Provided material:

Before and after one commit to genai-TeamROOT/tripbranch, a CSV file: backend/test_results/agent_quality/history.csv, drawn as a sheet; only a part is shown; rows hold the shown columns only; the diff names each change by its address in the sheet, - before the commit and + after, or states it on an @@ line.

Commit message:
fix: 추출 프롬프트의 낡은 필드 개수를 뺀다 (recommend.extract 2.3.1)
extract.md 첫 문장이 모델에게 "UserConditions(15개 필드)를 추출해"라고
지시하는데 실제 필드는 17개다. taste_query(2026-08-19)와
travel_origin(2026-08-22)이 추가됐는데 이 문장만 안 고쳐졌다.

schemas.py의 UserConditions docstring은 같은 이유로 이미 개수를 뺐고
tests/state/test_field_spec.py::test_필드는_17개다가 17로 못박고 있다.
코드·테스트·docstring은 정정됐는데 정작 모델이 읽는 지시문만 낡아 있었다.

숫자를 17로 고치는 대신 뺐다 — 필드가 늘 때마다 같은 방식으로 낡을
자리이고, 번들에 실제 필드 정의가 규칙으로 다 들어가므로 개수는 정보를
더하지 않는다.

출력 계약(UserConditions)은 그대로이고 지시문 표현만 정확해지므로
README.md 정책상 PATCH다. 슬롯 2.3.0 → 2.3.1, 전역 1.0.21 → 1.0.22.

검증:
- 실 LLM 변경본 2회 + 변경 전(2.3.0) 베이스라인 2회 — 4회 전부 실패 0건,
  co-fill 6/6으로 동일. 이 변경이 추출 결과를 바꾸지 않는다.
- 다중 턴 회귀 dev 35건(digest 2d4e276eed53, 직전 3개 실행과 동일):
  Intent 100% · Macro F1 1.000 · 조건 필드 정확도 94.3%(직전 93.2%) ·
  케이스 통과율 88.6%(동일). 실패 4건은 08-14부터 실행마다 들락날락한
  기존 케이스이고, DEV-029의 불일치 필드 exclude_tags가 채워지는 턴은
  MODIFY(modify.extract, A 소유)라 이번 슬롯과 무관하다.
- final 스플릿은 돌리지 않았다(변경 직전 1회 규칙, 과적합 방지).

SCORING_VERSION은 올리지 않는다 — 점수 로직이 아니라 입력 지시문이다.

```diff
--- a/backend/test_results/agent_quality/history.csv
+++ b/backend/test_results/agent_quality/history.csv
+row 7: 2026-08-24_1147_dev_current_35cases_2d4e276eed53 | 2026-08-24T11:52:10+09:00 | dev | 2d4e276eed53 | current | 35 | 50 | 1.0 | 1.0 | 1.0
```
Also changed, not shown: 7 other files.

Exercise:
Look over the listing above. Pick out and copy every line that includes "shown".

Worked solution:
Before and after one commit to genai-TeamROOT/tripbranch, a CSV file: backend/test_results/agent_quality/history.csv, drawn as a sheet; only a part is shown; rows hold the shown columns only; the diff names each change by its address in the sheet, - before the commit and + after, or states it on an @@ line.
Also changed, not shown: 7 other files.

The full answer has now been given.